What the world is going through right now is a lot. Adults are struggling to figure it out, as nothing like this has happened in our lifetimes.
As we do so, children are doing the same. Depending on how old your kids are, they may not know much about what’s going on right now. There are a few things that haven’t escaped them, however. They notice the playdates and birthday parties that aren’t being celebrated. They notice how long it’s been since they were in school or day care. Most importantly, they notice you as a parent trying to adjust to the situation. This can all be tough on kids. Depending on your child’s history and personality, they may not be the easiest to get to open up about their feelings.
Thankfully, many organizations offer tools that help us prioritize our children’s mental health throughout this experience. Here are some of the resources available to help you check in with your kids.
The Centers for Disease Control and Prevention is working to help our entire nation be informed and cope with this crisis. When it comes to kids, the CDC offers a simple fact list to help you answer questions your kids may have.
There’s also a list of tips for considerations to make when talking to your kids, such as avoiding language that might lead to stigma and paying attention to the nature and content of the messages sent by the media they consume.
The NASP has countless resources dedicated to helping families throughout this time. The association covers both emotional and educational needs. It’s a great resource for parents of special education students as well, as it offers information about continuing or handling disruptions in services virtually.
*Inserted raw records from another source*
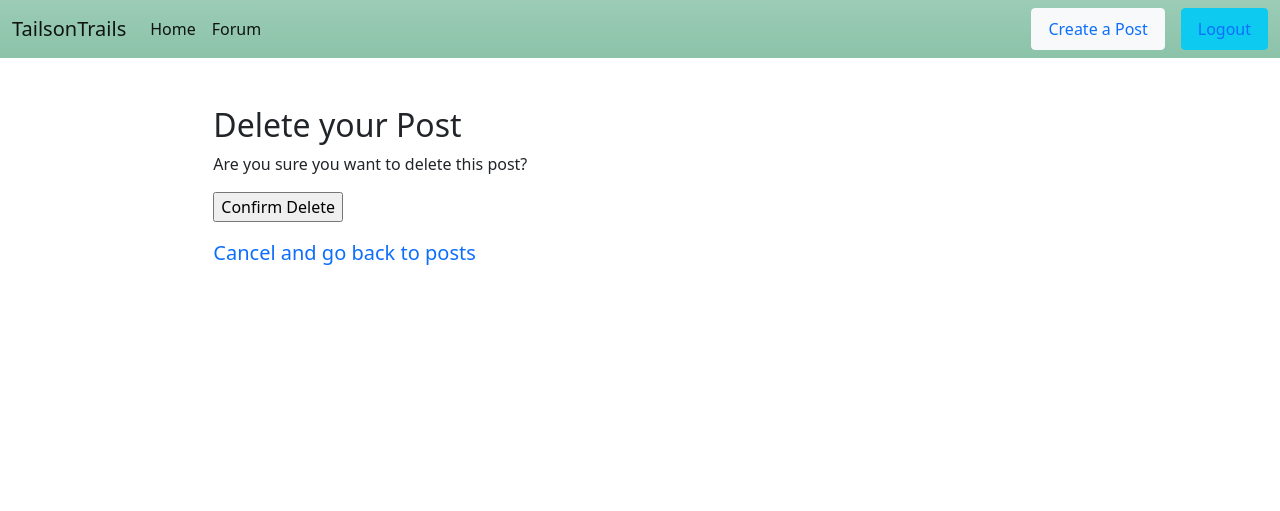
After one commit to mwmlln/tails-on-trails, a Django app: a page that uses templates/post_delete.html in a window 1280 px wide. The commit adds this page. Shown: the top 511 px of the page. Run offline with Django 3.2, Linux system fonts and the light colour scheme; a user stored in the database is signed in; data comes from the database, SQL or seed files in the repository; both versions use the stored data as it was after the commit; some libraries are stand-ins or nearby versions.

Commit message:
ADD: post_delete page and setting created for user to delete their own post

```diff
--- a/forum/forms.py
+++ b/forum/forms.py
@@ -19,6 +19,11 @@ class CreatePostForm(forms.ModelForm):
         'breed_big', 'breed_mid','breed_sml' )
 
 
+class DeletePostForm(forms.ModelForm):
+    class Meta:
+        model = Post
+        fields = []
+
 # class CreateProfileForm(forms.ModelForm):
 
 #     class Mata:
--- a/forum/urls.py
+++ b/forum/urls.py
@@ -8,6 +8,7 @@ urlpatterns = [
     path('posts/', views.PostList.as_view(), name='posts'),
     path('create/', views.create_post, name='create_post'),
     path('edit_post/<slug:slug>', views.edit_post, name='post_edit'),
+    path('delete_post/<slug:slug>', views.delete_post, name='post_delete'),
     path('<slug:slug>/', views.PostDetail.as_view(), name='post_detail'),
     path('like/<slug:slug>', views.PostLike.as_view(), name='post_like'),
   ]
--- a/forum/views.py
+++ b/forum/views.py
@@ -103,10 +103,10 @@ def create_post(request):
                 context= {'create_post_form': create_post_form,}
                 )
 
+
 def edit_post(request, slug):
     post = get_object_or_404(Post, slug=slug)
     if request.user != post.author:
-        print("404 error")
         raise Http404
     edit_post_form = forms.CreatePostForm(request.POST or None, instance=post)
     if edit_post_form.is_valid():
@@ -118,6 +118,21 @@ def edit_post(request, slug):
                 'slug': slug},
                 )
 
+
+def delete_post(request, slug):
+    post = get_object_or_404(Post, slug=slug)
+    if request.user != post.author:
+        raise Http404
+    delete_post_form = forms.DeletePostForm(request.POST or None)
+    if delete_post_form.is_valid(): # checking csrf token
+        post.delete()
+        # messages(request, 'Your post is deleted')
+        return redirect('posts')
+    return render(
+                request, 'post_delete.html', context={
+                'delete_post_form': delete_post_form,
+                }
+            )
 
 
 
--- /dev/null
+++ b/templates/post_delete.html
@@ -0,0 +1,17 @@
+{% extends "base.html" %}
+
+{% block content %}
+
+<div class="col col-md-8 offset-md-2 mt-5">
+    <h2>Delete your Post</h2>
+    <p>Are you sure you want to delete this post? </p>
+    <form method="POST">
+        {% csrf_token %}
+        {{ delete_post_form.as_p }}
+
+            <input type="submit" value="Confirm Delete" class="mb-3">
+    </form>
+    <a class="navbar-brand" href="{% url 'posts' %}" role="button">Cancel and go back to posts</a>
+</div>
+
+{% endblock %}
--- a/templates/post_edit.html
+++ b/templates/post_edit.html
@@ -11,5 +11,5 @@
     <input type="submit" value="Update" class="mb-3">
 </form>
 </div>
-
+<p><a class="navbar-brand ms-3" href="{% url 'post_delete' slug=slug %}">Delete this Post</a></p>
 {% endblock %}
--- a/templates/post_list.html
+++ b/templates/post_list.html
@@ -32,7 +32,7 @@
 
                                     {% if post.author.id == user.id %}
                                     <div>
-                                        <a href="{% url 'post_edit' post.slug %}">Edit </a>
+                                        <a href="{% url 'post_edit' post.slug %}">Edit</a>
                                     </div>
                                     {% endif %}
                                 <div>
```
Also changed, not shown: db.sqlite3.
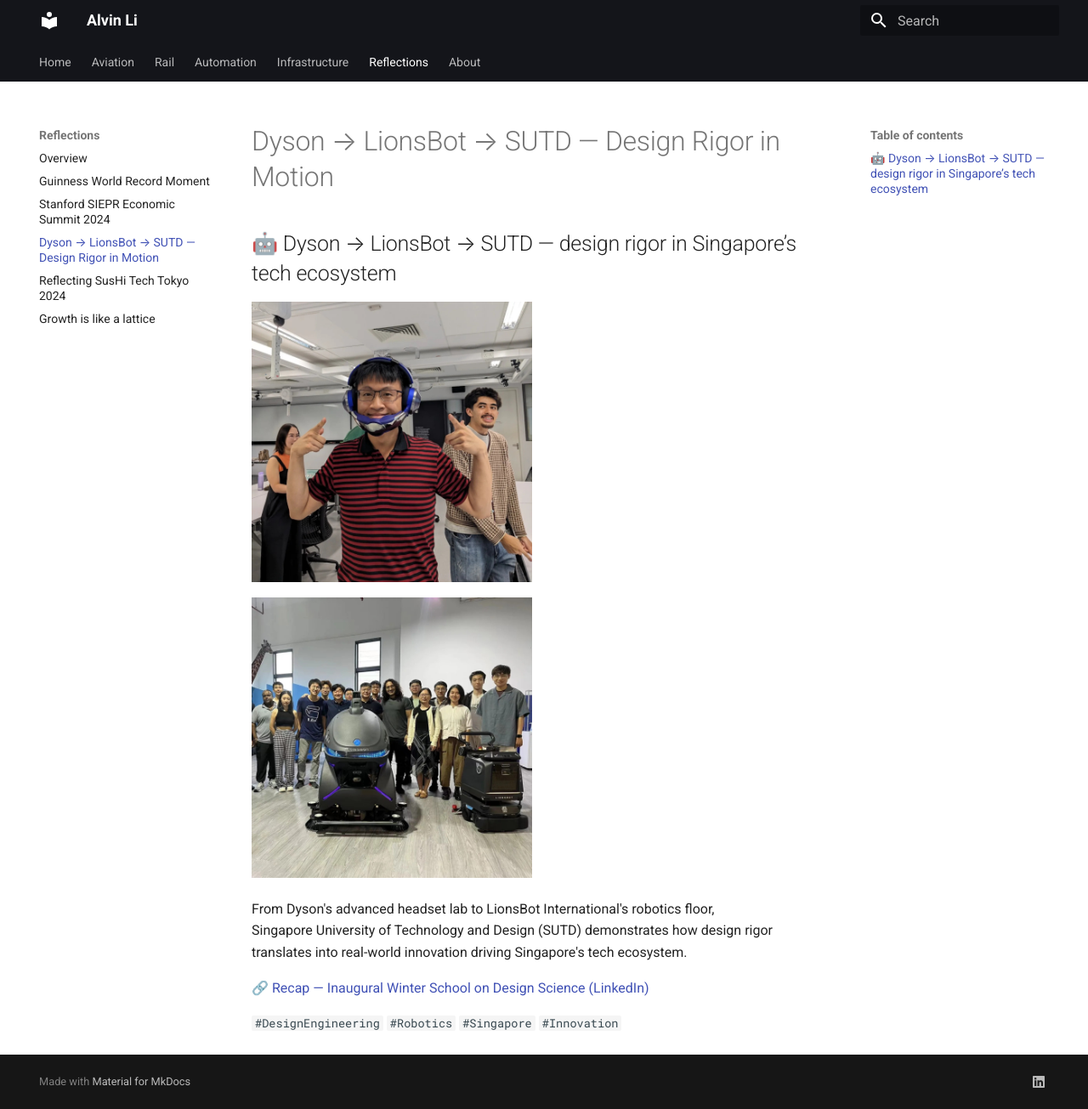
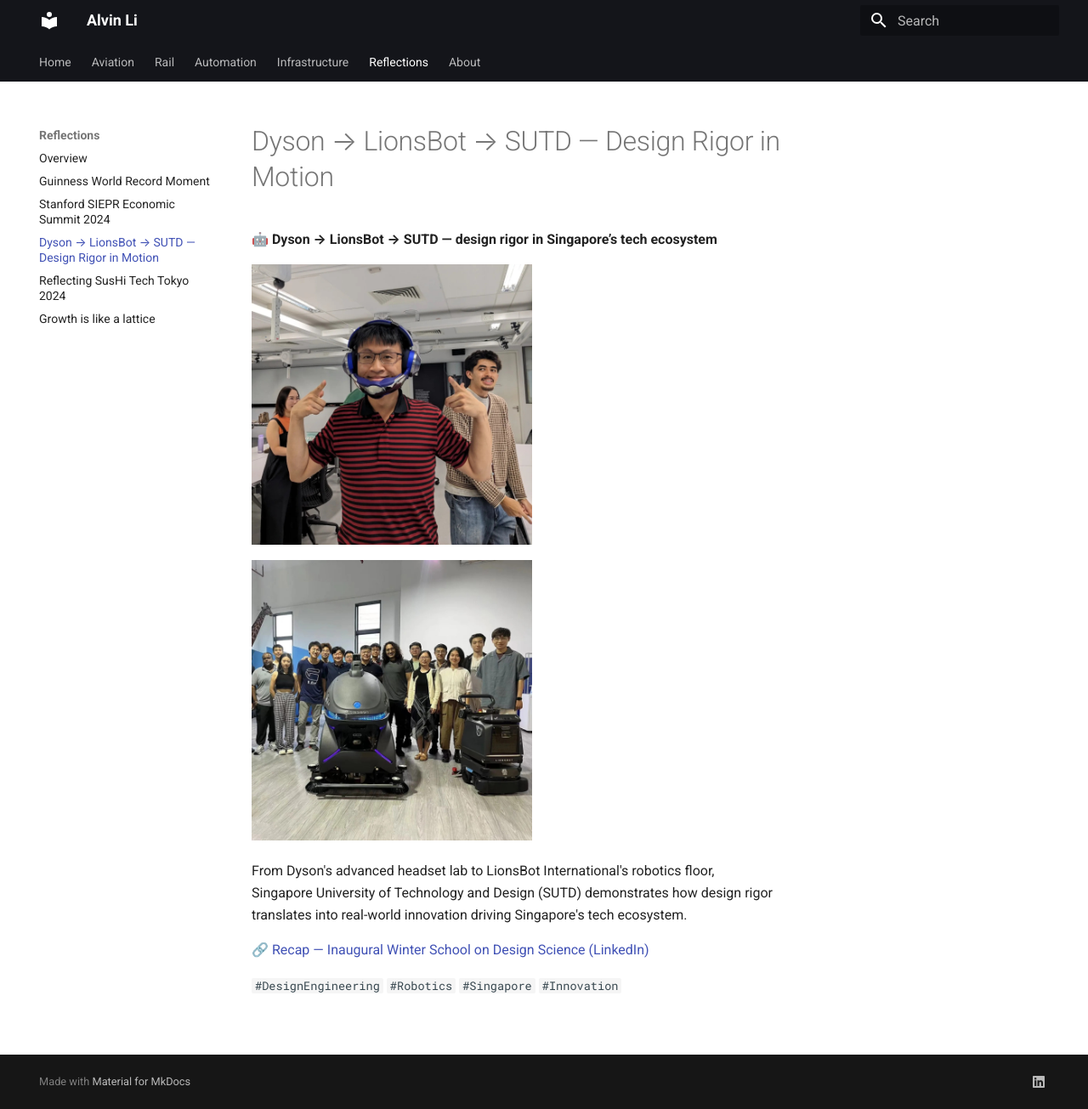
Before and after one commit to alvvvli/alvin-site, an MkDocs documentation site: the page built from docs/reflections/sutd.md, in a window 1280 px wide and 1305 px high. Shown: the whole window at 85% size. Built offline with MkDocs 1.6.1 and Material for MkDocs 9.7.7, drawn with Linux system fonts in a browser that asks for light colours.

Commit message:
Update sutd.md

```diff
--- a/docs/reflections/sutd.md
+++ b/docs/reflections/sutd.md
@@ -1,4 +1,4 @@
-## 🤖 Dyson → LionsBot → SUTD — design rigor in Singapore’s tech ecosystem
+🤖 **Dyson → LionsBot → SUTD — design rigor in Singapore’s tech ecosystem**
 
 <div style="display:flex;flex-wrap:wrap;gap:10px">
   <img src="/alvin-site/JPG_VID/sutd.jpg" alt="Dyson Advanced Headset Lab" width="48%">
```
The Child Mind Institute is dedicated to helping families handle the many complications that social distancing and closures have presented. Its resources help children cope with the anxiety this situation can bring on. The CMI also provides materials for families of autistic children and behaviorally challenged children.
Common Sense Media’s coronavirus resources help you address all areas of your child’s life, making it easier to keep your child educated and entertained. Most notably, the nonprofit offers a list of apps that can help manage different areas of your child’s mental health.
Mom.com offers support to moms everywhere adjusting to the new normal. Get advice on how to keep your own mental health in check while also learning the signs to pay attention to in your children.
Remember, moms, you’ve got this! You’re a big part of making your kids feel secure, so it’s OK to take time for yourself, too.
Many families are dealing with substance abuse issues in addition to mental health issues that may be exacerbated during this time. Whether it’s the child of an addict or a child struggling, the Substance Abuse and Mental Health Services Administration has resources to help address the issues specific to those situations. The SAMSHA also has a Disaster Distress Helpline for immediate emergencies.
PBS Kids has a lot of wonderful resources available for helping kids understand what’s going on. The site has tips for how parents can make the conversation work best for their family. There’s also content built around PBS’ most popular characters, such as Sesame Street and Daniel Tiger, that makes the situation easier to explain.
National Public Radio education reporter Cory Turner asked experts what kids might want to know about the coronavirus. He talked to Tara Powell at the University of Illinois School of Social Work, Joy Osofsky at the LSU Health Sciences Center in New Orleans, and Krystal Lewis at the National Institute of Mental Health. From there, NPR created a comic strip to easily present the information to kids. The comic is available in English, Chinese, and Spanish.
This animated educational site has developed a video to help kids understand the coronavirus. BrainPOP also offers equally digestible videos about other related topics that can help children develop a wider understanding of them.
The Clay Center for Young Healthy Minds aims to raise mental health awareness through education. Some of its coronavirus resources are available in Chinese and Spanish. The center also offers a quick 10-minute mental health check-in podcast.
The Village for Families & Children is dedicated to providing a range of services for behavioral health, early childhood and youth development, substance abuse treatment, and support for children, families, and adults in the Greater Hartford, Connecticut, region.
The Village’s online resources bring its expertise to the rest of the country, and we’re better for it. It also compiles resources from across the internet to give you a lot of helpful information.
The Adverse Childhood Experiences Connection examines healing childhood trauma through a scientific lens. At this time, its resources include social and emotional learning for families as a whole. ACEs also tackles the issues of racism during the crisis in a way that all families should explore.